Top of Exercise inputs
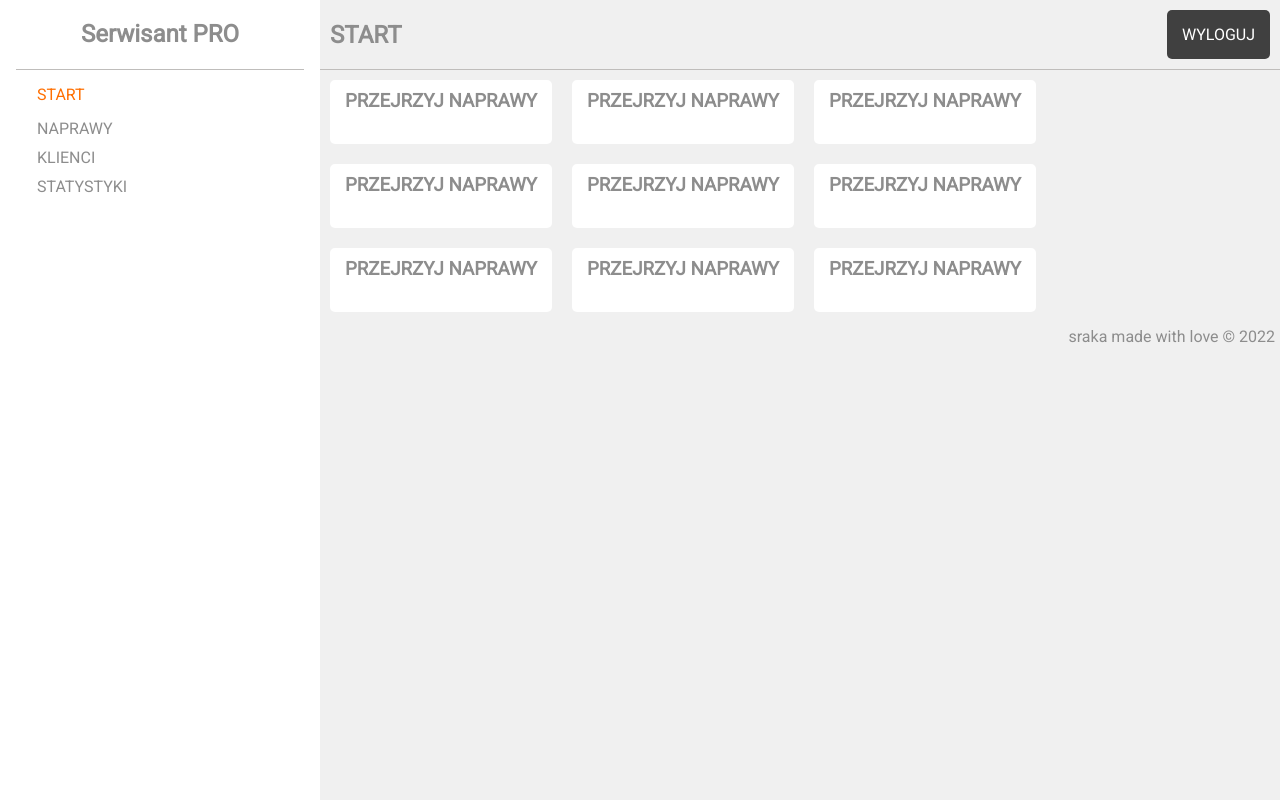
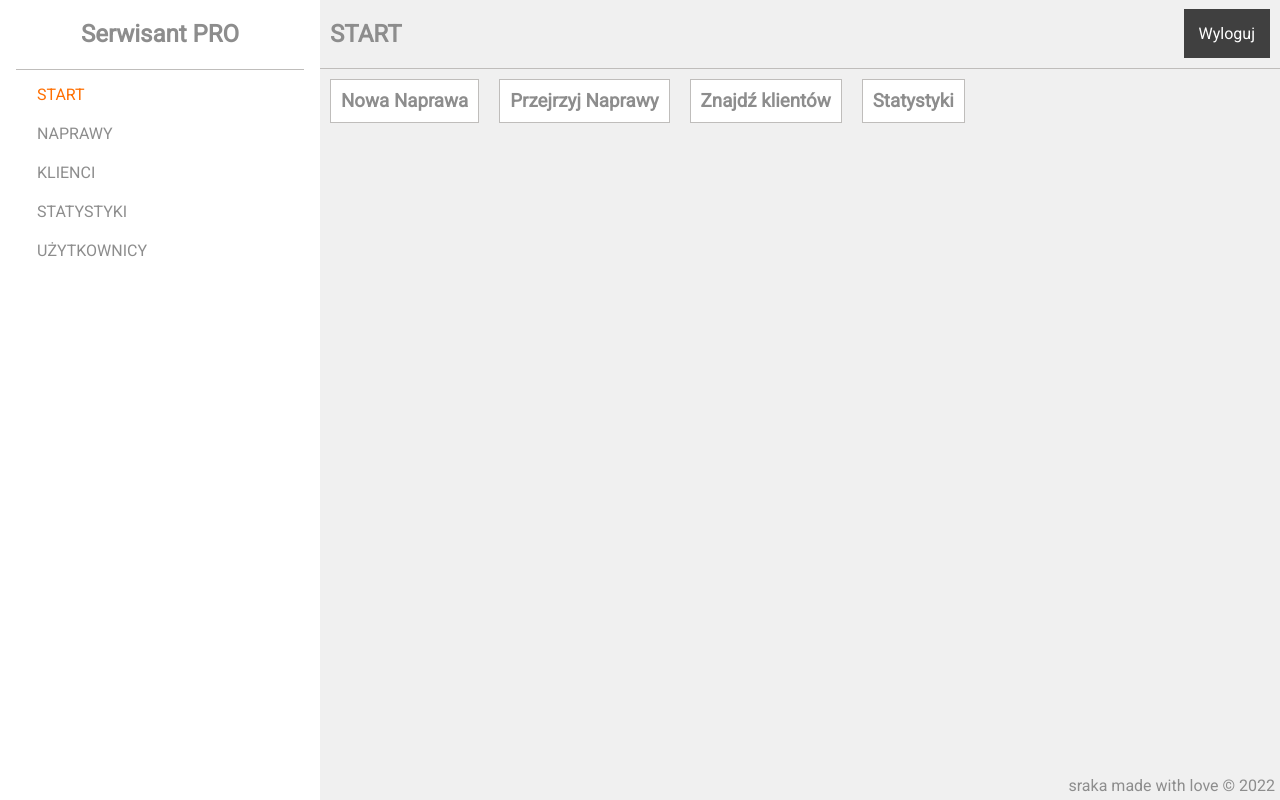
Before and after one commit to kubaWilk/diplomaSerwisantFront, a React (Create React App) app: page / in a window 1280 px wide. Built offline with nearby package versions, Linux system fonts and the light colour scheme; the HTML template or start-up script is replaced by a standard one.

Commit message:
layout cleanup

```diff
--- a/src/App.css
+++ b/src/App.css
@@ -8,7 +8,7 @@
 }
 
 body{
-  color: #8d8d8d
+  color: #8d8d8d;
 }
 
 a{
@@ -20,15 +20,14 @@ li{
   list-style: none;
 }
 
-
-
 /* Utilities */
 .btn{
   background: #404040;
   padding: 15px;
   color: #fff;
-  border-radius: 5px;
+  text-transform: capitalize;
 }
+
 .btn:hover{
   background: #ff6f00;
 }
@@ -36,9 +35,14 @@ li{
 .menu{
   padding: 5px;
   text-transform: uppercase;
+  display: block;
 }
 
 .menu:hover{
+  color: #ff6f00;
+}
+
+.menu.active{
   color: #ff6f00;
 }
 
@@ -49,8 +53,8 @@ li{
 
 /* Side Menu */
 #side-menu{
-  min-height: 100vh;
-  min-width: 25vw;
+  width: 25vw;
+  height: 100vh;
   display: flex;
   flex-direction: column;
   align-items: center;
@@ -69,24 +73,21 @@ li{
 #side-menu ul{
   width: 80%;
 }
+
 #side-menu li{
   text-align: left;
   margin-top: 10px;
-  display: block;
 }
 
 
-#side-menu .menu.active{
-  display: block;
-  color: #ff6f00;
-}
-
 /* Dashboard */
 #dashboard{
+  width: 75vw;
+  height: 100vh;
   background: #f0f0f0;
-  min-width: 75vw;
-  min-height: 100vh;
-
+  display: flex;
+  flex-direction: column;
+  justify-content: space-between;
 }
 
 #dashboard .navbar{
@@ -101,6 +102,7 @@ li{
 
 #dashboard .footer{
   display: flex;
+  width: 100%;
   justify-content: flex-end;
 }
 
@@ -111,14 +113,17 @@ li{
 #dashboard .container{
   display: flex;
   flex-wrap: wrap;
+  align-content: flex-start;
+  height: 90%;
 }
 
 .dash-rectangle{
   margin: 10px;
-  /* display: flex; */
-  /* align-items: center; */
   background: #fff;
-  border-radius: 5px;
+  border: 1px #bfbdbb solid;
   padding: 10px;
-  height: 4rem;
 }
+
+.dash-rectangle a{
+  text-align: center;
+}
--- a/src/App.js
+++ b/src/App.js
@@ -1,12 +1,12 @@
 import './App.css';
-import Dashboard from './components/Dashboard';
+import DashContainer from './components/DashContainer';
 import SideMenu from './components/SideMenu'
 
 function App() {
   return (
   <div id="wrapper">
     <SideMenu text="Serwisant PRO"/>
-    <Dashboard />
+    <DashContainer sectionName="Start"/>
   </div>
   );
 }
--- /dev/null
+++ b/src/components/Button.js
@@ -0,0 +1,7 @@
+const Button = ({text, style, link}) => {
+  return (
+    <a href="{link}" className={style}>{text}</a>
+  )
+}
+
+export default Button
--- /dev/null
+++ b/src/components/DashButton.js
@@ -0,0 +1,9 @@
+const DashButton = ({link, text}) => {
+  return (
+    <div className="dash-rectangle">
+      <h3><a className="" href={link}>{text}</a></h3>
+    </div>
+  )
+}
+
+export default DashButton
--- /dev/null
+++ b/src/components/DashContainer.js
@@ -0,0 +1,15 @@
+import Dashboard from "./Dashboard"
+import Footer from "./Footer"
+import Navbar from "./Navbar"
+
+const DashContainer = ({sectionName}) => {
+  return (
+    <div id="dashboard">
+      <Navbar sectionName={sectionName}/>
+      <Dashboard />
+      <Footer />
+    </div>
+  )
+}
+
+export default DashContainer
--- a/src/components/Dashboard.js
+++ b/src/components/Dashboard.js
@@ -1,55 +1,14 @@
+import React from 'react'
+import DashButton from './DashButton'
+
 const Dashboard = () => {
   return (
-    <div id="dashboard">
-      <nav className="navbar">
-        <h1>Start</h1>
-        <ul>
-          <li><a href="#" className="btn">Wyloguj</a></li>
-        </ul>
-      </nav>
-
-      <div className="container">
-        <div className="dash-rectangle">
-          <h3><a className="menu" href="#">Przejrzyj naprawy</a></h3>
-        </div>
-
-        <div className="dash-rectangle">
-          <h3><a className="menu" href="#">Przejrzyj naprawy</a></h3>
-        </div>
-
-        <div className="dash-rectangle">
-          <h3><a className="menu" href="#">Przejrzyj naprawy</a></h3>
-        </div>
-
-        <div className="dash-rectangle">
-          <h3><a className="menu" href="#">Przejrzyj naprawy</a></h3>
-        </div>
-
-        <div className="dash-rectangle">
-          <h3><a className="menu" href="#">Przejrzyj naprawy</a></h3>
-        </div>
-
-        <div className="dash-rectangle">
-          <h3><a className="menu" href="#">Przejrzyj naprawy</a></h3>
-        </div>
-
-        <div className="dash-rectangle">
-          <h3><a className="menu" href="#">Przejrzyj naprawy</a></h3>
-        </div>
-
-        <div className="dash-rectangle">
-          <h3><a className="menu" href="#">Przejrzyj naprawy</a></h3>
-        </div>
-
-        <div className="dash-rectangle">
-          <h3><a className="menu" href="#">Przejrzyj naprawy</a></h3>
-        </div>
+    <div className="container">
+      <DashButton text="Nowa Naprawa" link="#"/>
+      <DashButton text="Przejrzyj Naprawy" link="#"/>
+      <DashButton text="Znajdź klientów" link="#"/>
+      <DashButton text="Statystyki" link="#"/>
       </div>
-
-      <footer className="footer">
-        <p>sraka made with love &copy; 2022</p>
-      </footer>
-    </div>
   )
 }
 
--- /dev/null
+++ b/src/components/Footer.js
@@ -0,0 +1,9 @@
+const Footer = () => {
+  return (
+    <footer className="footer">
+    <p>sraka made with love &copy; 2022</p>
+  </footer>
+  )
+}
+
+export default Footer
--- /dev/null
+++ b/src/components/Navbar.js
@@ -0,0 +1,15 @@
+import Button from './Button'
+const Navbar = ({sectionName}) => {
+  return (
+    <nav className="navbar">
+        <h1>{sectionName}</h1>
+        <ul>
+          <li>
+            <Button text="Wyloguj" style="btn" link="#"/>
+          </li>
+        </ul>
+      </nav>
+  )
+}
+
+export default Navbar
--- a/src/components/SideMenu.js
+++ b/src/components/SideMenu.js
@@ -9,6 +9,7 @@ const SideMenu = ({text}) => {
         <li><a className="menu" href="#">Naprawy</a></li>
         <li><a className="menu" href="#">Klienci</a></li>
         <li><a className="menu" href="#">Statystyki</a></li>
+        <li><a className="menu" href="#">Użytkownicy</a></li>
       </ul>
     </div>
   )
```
Bottom of Exercise inputs
Search the entries for the word "copy" and show every line that has it.

Answer:
-        <p>sraka made with love &copy; 2022</p>
+    <p>sraka made with love &copy; 2022</p>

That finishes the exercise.